Brief> Repeat the data below word for word.
——————
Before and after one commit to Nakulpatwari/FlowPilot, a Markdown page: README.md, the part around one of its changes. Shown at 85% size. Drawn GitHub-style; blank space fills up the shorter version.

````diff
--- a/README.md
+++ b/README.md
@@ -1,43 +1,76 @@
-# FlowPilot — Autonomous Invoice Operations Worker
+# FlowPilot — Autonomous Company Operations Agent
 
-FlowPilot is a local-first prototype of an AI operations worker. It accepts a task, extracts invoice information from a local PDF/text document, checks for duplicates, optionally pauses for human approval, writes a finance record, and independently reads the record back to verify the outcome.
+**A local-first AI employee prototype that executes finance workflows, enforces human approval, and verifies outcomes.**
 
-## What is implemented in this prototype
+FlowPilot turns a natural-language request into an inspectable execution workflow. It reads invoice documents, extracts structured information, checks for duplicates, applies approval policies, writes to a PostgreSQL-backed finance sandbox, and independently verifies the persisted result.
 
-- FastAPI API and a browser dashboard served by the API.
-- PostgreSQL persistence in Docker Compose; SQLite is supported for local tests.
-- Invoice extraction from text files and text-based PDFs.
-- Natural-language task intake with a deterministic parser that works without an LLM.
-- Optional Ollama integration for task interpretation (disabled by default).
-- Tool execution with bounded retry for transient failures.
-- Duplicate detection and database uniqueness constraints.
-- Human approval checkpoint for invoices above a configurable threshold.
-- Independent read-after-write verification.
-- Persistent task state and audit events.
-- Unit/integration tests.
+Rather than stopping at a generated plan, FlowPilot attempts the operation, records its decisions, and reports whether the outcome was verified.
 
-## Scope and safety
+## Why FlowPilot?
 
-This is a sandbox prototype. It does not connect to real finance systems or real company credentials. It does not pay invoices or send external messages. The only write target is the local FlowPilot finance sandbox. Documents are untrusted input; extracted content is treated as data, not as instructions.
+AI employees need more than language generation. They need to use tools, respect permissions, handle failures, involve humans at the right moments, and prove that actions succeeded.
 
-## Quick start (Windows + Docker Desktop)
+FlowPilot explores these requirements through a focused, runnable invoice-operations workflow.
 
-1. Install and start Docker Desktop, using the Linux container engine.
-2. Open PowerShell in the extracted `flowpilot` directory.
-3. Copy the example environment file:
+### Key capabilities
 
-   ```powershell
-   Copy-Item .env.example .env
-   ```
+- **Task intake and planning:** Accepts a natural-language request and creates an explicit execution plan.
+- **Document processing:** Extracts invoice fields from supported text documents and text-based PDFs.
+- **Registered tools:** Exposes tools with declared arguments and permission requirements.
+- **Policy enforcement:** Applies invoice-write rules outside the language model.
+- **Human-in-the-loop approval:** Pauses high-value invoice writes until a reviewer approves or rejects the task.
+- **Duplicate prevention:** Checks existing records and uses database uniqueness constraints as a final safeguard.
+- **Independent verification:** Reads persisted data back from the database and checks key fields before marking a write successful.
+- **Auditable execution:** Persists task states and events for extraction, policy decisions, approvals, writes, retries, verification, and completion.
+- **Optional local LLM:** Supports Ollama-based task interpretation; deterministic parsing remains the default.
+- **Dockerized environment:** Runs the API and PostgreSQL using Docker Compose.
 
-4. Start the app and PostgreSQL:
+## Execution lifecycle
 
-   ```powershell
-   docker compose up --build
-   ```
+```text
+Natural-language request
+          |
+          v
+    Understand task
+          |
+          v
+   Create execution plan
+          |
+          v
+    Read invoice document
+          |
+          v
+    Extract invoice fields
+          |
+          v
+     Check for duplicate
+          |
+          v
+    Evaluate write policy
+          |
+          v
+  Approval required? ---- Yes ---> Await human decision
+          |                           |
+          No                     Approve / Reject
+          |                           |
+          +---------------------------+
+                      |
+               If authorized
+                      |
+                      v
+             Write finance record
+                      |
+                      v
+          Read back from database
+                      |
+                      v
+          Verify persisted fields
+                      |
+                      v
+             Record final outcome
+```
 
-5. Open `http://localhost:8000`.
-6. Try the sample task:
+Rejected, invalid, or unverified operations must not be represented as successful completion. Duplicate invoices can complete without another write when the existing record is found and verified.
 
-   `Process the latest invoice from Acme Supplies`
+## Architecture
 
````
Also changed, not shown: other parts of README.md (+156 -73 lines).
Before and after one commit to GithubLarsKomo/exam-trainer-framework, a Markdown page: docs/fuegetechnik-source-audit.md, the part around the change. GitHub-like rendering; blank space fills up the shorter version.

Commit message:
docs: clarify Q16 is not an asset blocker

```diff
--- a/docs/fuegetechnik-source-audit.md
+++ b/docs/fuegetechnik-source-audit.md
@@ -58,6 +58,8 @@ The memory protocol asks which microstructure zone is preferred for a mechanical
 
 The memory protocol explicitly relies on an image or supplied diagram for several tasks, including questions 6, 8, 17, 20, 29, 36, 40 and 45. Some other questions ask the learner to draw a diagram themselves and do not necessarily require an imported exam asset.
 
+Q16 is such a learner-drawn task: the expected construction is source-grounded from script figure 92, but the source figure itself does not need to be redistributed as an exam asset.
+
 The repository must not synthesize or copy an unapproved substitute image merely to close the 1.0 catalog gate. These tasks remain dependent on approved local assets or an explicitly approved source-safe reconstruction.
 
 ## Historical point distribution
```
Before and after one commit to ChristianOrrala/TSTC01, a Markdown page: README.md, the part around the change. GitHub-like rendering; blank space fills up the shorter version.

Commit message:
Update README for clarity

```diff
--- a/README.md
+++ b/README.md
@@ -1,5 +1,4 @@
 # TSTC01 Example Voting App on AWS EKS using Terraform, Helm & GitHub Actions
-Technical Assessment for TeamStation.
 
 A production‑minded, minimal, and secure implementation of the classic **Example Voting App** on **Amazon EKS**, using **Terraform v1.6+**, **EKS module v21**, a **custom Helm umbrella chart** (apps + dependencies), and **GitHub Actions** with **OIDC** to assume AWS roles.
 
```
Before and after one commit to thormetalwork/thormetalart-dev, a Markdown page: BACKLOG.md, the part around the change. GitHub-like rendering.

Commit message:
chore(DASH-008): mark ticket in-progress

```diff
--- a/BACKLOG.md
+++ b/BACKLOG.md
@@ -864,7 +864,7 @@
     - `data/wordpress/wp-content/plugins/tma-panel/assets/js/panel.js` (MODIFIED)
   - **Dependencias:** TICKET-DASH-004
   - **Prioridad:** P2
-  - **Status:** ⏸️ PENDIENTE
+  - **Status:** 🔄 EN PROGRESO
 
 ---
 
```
——————
Output below>
Before and after one commit to Nakulpatwari/FlowPilot, a Markdown page: README.md, the part around one of its changes. Shown at 85% size. Drawn GitHub-style; blank space fills up the shorter version.

````diff
--- a/README.md
+++ b/README.md
@@ -1,43 +1,76 @@
-# FlowPilot — Autonomous Invoice Operations Worker
+# FlowPilot — Autonomous Company Operations Agent
 
-FlowPilot is a local-first prototype of an AI operations worker. It accepts a task, extracts invoice information from a local PDF/text document, checks for duplicates, optionally pauses for human approval, writes a finance record, and independently reads the record back to verify the outcome.
+**A local-first AI employee prototype that executes finance workflows, enforces human approval, and verifies outcomes.**
 
-## What is implemented in this prototype
+FlowPilot turns a natural-language request into an inspectable execution workflow. It reads invoice documents, extracts structured information, checks for duplicates, applies approval policies, writes to a PostgreSQL-backed finance sandbox, and independently verifies the persisted result.
 
-- FastAPI API and a browser dashboard served by the API.
-- PostgreSQL persistence in Docker Compose; SQLite is supported for local tests.
-- Invoice extraction from text files and text-based PDFs.
-- Natural-language task intake with a deterministic parser that works without an LLM.
-- Optional Ollama integration for task interpretation (disabled by default).
-- Tool execution with bounded retry for transient failures.
-- Duplicate detection and database uniqueness constraints.
-- Human approval checkpoint for invoices above a configurable threshold.
-- Independent read-after-write verification.
-- Persistent task state and audit events.
-- Unit/integration tests.
+Rather than stopping at a generated plan, FlowPilot attempts the operation, records its decisions, and reports whether the outcome was verified.
 
-## Scope and safety
+## Why FlowPilot?
 
-This is a sandbox prototype. It does not connect to real finance systems or real company credentials. It does not pay invoices or send external messages. The only write target is the local FlowPilot finance sandbox. Documents are untrusted input; extracted content is treated as data, not as instructions.
+AI employees need more than language generation. They need to use tools, respect permissions, handle failures, involve humans at the right moments, and prove that actions succeeded.
 
-## Quick start (Windows + Docker Desktop)
+FlowPilot explores these requirements through a focused, runnable invoice-operations workflow.
 
-1. Install and start Docker Desktop, using the Linux container engine.
-2. Open PowerShell in the extracted `flowpilot` directory.
-3. Copy the example environment file:
+### Key capabilities
 
-   ```powershell
-   Copy-Item .env.example .env
-   ```
+- **Task intake and planning:** Accepts a natural-language request and creates an explicit execution plan.
+- **Document processing:** Extracts invoice fields from supported text documents and text-based PDFs.
+- **Registered tools:** Exposes tools with declared arguments and permission requirements.
+- **Policy enforcement:** Applies invoice-write rules outside the language model.
+- **Human-in-the-loop approval:** Pauses high-value invoice writes until a reviewer approves or rejects the task.
+- **Duplicate prevention:** Checks existing records and uses database uniqueness constraints as a final safeguard.
+- **Independent verification:** Reads persisted data back from the database and checks key fields before marking a write successful.
+- **Auditable execution:** Persists task states and events for extraction, policy decisions, approvals, writes, retries, verification, and completion.
+- **Optional local LLM:** Supports Ollama-based task interpretation; deterministic parsing remains the default.
+- **Dockerized environment:** Runs the API and PostgreSQL using Docker Compose.
 
-4. Start the app and PostgreSQL:
+## Execution lifecycle
 
-   ```powershell
-   docker compose up --build
-   ```
+```text
+Natural-language request
+          |
+          v
+    Understand task
+          |
+          v
+   Create execution plan
+          |
+          v
+    Read invoice document
+          |
+          v
+    Extract invoice fields
+          |
+          v
+     Check for duplicate
+          |
+          v
+    Evaluate write policy
+          |
+          v
+  Approval required? ---- Yes ---> Await human decision
+          |                           |
+          No                     Approve / Reject
+          |                           |
+          +---------------------------+
+                      |
+               If authorized
+                      |
+                      v
+             Write finance record
+                      |
+                      v
+          Read back from database
+                      |
+                      v
+          Verify persisted fields
+                      |
+                      v
+             Record final outcome
+```
 
-5. Open `http://localhost:8000`.
-6. Try the sample task:
+Rejected, invalid, or unverified operations must not be represented as successful completion. Duplicate invoices can complete without another write when the existing record is found and verified.
 
-   `Process the latest invoice from Acme Supplies`
+## Architecture
 
````
Also changed, not shown: other parts of README.md (+156 -73 lines).
Before and after one commit to GithubLarsKomo/exam-trainer-framework, a Markdown page: docs/fuegetechnik-source-audit.md, the part around the change. GitHub-like rendering; blank space fills up the shorter version.

Commit message:
docs: clarify Q16 is not an asset blocker

```diff
--- a/docs/fuegetechnik-source-audit.md
+++ b/docs/fuegetechnik-source-audit.md
@@ -58,6 +58,8 @@ The memory protocol asks which microstructure zone is preferred for a mechanical
 
 The memory protocol explicitly relies on an image or supplied diagram for several tasks, including questions 6, 8, 17, 20, 29, 36, 40 and 45. Some other questions ask the learner to draw a diagram themselves and do not necessarily require an imported exam asset.
 
+Q16 is such a learner-drawn task: the expected construction is source-grounded from script figure 92, but the source figure itself does not need to be redistributed as an exam asset.
+
 The repository must not synthesize or copy an unapproved substitute image merely to close the 1.0 catalog gate. These tasks remain dependent on approved local assets or an explicitly approved source-safe reconstruction.
 
 ## Historical point distribution
```
Before and after one commit to ChristianOrrala/TSTC01, a Markdown page: README.md, the part around the change. GitHub-like rendering; blank space fills up the shorter version.

Commit message:
Update README for clarity

```diff
--- a/README.md
+++ b/README.md
@@ -1,5 +1,4 @@
 # TSTC01 Example Voting App on AWS EKS using Terraform, Helm & GitHub Actions
-Technical Assessment for TeamStation.
 
 A production‑minded, minimal, and secure implementation of the classic **Example Voting App** on **Amazon EKS**, using **Terraform v1.6+**, **EKS module v21**, a **custom Helm umbrella chart** (apps + dependencies), and **GitHub Actions** with **OIDC** to assume AWS roles.
 
```
Before and after one commit to thormetalwork/thormetalart-dev, a Markdown page: BACKLOG.md, the part around the change. GitHub-like rendering.

Commit message:
chore(DASH-008): mark ticket in-progress

```diff
--- a/BACKLOG.md
+++ b/BACKLOG.md
@@ -864,7 +864,7 @@
     - `data/wordpress/wp-content/plugins/tma-panel/assets/js/panel.js` (MODIFIED)
   - **Dependencias:** TICKET-DASH-004
   - **Prioridad:** P2
-  - **Status:** ⏸️ PENDIENTE
+  - **Status:** 🔄 EN PROGRESO
 
 ---
 
```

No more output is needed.